The rise in the availability of drugs and experimentation with them by Russian youth over the course of the 1990s suggests that drug use has become ‘normalized’ within Russian youth cultural practice. While this is indicative of the global nature of drugs markets, there remain significant differences in local patterns and practices of drug use. In Russia, one such difference stems from the high visibility of heroin on mainstream youth cultural scenes in many urban settings. This results in significant slippage between ‘recreational’ and ‘problem’ drug use that theories of the ‘normalization of recreational drug use’ fail to capture. In such contexts, heroin users talk about their drug use as everyday practices of choice and control in a way that resembles ‘recreational’ drug use. While this is a cause for concern, at the same time there is evidence that such users retain strong social – institutional, family and friendship – bonds that help prevent their slide into the subcultural isolation that normally accompanies drug dependency.
|Number of pages||30|

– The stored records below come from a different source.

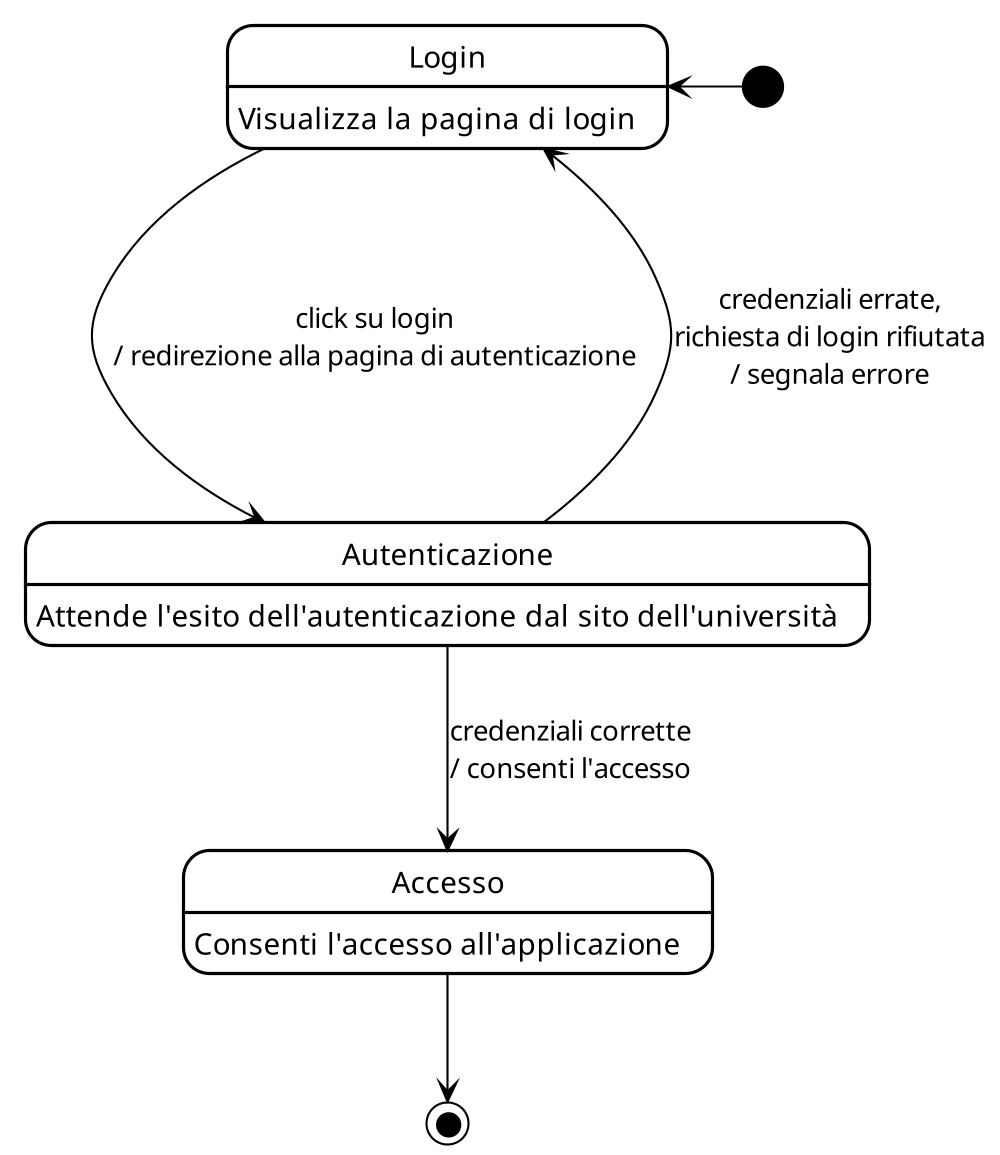
Before: diagrams/2.state_diagram/state_finale/login.png, a diagram exported from PlantUML (tomasel/IS_Univents). Its diagram source:
```plantuml
@startuml
!theme plain
scale 1000 width

[*] -left-> Login
Login ---> Autenticazione : click su login\n/ redirezione alla pagina di autenticazione

state Autenticazione <<choice>>
Autenticazione --> Accesso : credenziali corrette\n/ consenti l'accesso
Autenticazione -right-> Login : credenziali errate,\nrichiesta di login rifiutata\n/ segnala errore

Accesso --> [*]

Login : Visualizza la pagina di login
Autenticazione : Attende l'esito dell'autenticazione dal sito dell'università
Accesso : Consenti l'accesso all'applicazione

@enduml
```
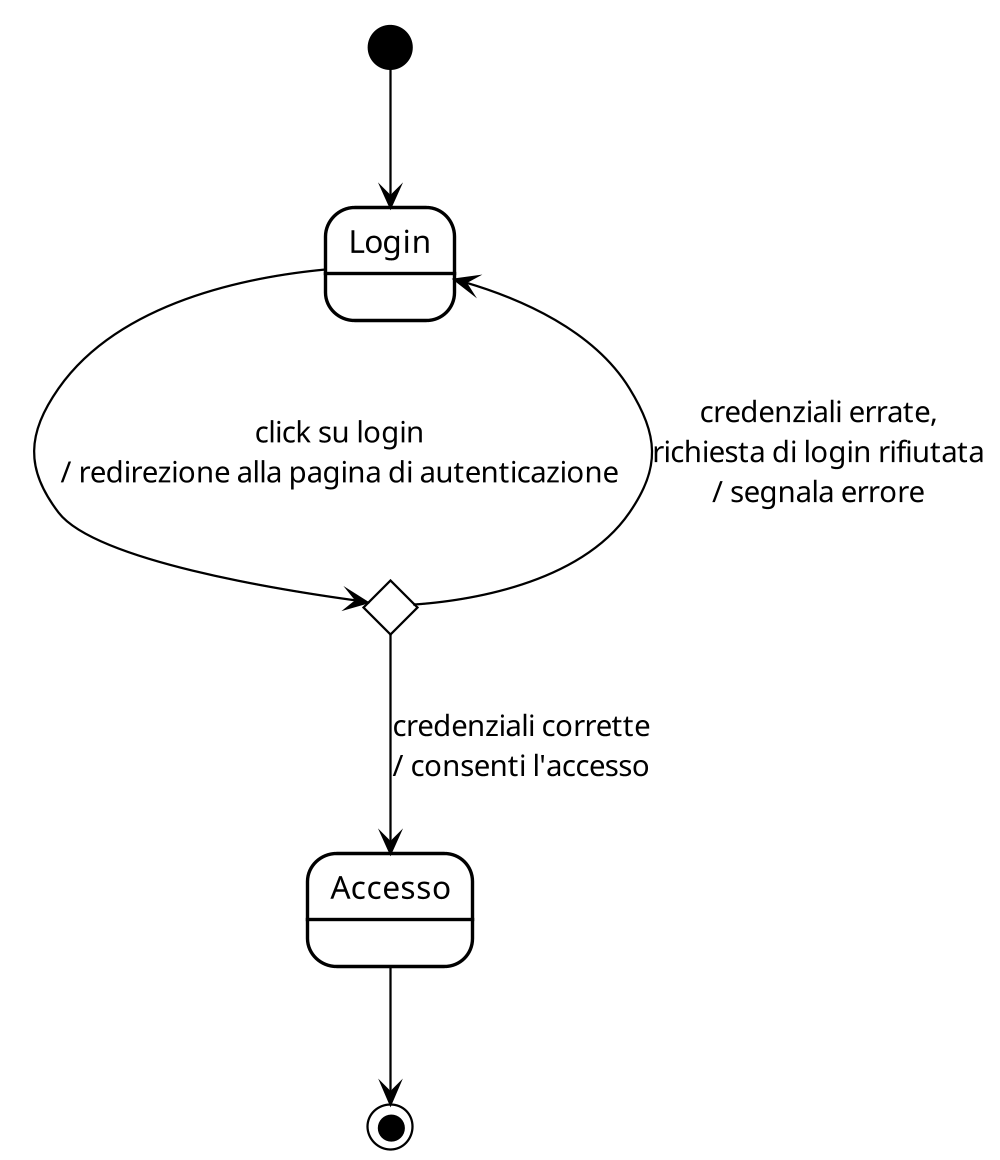
After the change.

Change to the diagram source:
```diff
@@ -2,17 +2,13 @@
 !theme plain
 scale 1000 width
 
-[*] -left-> Login
-Login ---> Autenticazione : click su login\n/ redirezione alla pagina di autenticazione
 
+[*] --> Login
 state Autenticazione <<choice>>
+Login -down-> Autenticazione : click su login\n/ redirezione alla pagina di autenticazione
+
 Autenticazione --> Accesso : credenziali corrette\n/ consenti l'accesso
-Autenticazione -right-> Login : credenziali errate,\nrichiesta di login rifiutata\n/ segnala errore
-
+Autenticazione --> Login : credenziali errate,\nrichiesta di login rifiutata\n/ segnala errore
 Accesso --> [*]
 
-Login : Visualizza la pagina di login
-Autenticazione : Attende l'esito dell'autenticazione dal sito dell'università
-Accesso : Consenti l'accesso all'applicazione
-
 @enduml
```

|Journal||Journal of Communist Studies and Transition Politics|
|Publication status||Published - 2006|